GIVEN RECORDS Start Marker
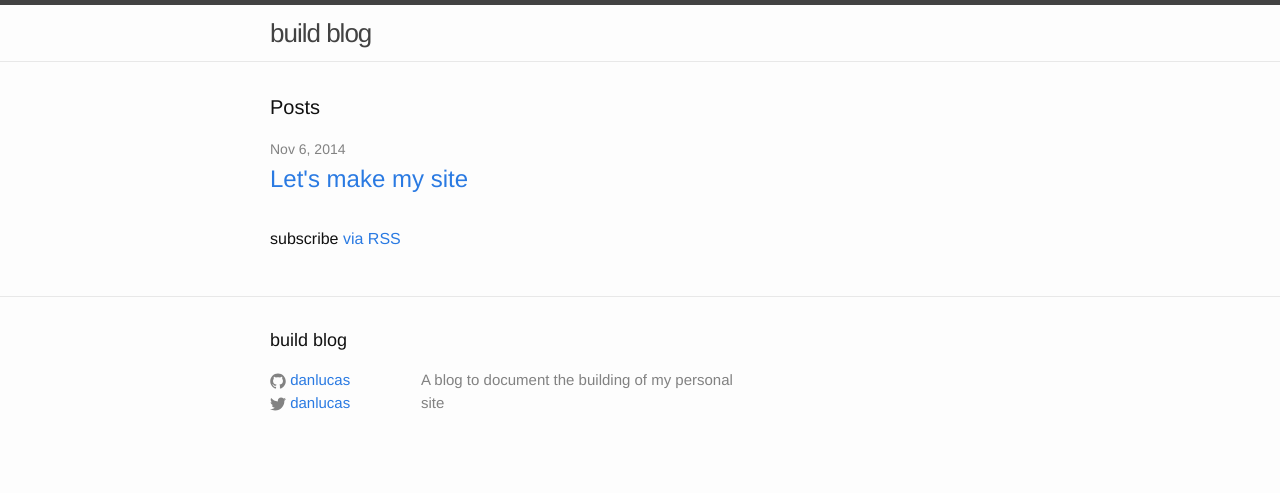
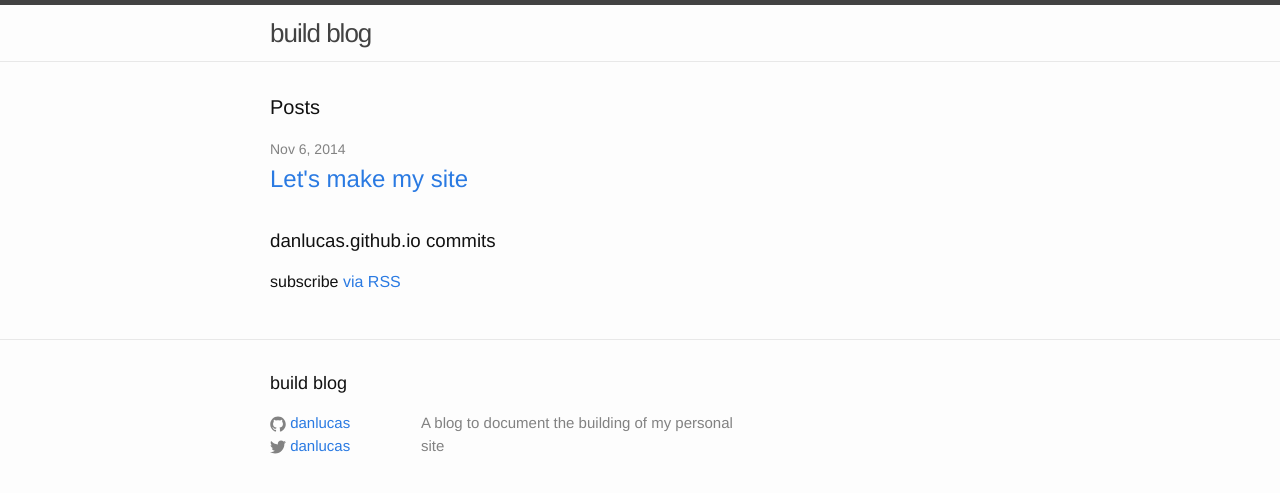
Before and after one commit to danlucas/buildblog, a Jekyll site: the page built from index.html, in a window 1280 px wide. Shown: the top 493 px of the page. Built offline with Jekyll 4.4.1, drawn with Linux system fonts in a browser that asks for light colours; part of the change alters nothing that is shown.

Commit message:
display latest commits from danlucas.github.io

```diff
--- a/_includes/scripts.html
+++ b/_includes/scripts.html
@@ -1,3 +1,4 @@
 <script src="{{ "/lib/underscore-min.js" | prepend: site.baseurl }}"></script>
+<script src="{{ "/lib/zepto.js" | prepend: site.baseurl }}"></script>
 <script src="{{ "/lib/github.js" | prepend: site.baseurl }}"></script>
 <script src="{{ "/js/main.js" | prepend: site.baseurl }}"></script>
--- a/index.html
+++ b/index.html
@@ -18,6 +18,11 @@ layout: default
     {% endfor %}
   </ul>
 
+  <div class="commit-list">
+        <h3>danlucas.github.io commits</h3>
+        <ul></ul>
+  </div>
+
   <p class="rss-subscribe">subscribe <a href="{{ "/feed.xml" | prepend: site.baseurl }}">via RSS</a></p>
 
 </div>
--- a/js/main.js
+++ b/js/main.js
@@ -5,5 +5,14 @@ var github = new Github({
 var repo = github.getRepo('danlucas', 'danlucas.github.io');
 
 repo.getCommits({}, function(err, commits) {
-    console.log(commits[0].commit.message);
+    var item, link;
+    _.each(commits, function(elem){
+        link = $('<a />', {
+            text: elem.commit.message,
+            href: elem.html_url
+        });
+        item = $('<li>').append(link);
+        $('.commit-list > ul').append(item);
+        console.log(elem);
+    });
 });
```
GIVEN RECORDS End Marker
GIVEN RECORDS Start Marker
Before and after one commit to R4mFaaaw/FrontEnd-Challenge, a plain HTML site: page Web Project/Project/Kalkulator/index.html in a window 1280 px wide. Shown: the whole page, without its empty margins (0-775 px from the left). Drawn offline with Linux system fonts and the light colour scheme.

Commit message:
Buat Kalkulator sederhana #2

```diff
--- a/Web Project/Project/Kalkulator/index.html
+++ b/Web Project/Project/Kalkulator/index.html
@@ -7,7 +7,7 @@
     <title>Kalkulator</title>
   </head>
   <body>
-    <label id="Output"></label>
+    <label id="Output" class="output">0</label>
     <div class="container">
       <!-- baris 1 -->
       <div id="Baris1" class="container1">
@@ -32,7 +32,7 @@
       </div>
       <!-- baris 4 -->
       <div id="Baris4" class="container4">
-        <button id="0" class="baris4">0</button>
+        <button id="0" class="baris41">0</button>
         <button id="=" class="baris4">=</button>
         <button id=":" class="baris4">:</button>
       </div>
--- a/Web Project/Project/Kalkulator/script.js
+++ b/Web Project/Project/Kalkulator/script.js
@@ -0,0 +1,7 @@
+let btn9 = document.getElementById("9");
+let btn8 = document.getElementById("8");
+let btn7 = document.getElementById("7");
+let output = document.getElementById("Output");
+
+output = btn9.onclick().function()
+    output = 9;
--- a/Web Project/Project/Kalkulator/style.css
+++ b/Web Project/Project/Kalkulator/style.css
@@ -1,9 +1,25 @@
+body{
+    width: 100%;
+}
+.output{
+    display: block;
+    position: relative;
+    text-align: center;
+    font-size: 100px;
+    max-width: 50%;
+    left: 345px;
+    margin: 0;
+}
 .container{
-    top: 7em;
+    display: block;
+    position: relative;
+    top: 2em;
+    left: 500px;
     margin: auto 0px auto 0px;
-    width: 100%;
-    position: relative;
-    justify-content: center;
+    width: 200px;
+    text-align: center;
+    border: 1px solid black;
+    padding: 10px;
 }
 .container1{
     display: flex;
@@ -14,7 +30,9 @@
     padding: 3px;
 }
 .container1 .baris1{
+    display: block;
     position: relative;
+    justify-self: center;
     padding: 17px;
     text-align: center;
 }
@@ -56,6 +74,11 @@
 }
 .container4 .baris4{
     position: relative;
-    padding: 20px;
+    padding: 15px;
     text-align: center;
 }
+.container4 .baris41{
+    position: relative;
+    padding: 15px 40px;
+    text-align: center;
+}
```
GIVEN RECORDS End Marker
WHAT TO WORK ON — Only lines that include "class" belong in the answer; return them from the entries above.

RESPONSE TO THIS EXERCISE —
+  <div class="commit-list">
   <p class="rss-subscribe">subscribe <a href="{{ "/feed.xml" | prepend: site.baseurl }}">via RSS</a></p>
+    <label id="Output" class="output">0</label>
     <div class="container">
       <div id="Baris1" class="container1">
       <div id="Baris4" class="container4">
-        <button id="0" class="baris4">0</button>
+        <button id="0" class="baris41">0</button>
         <button id="=" class="baris4">=</button>
         <button id=":" class="baris4">:</button>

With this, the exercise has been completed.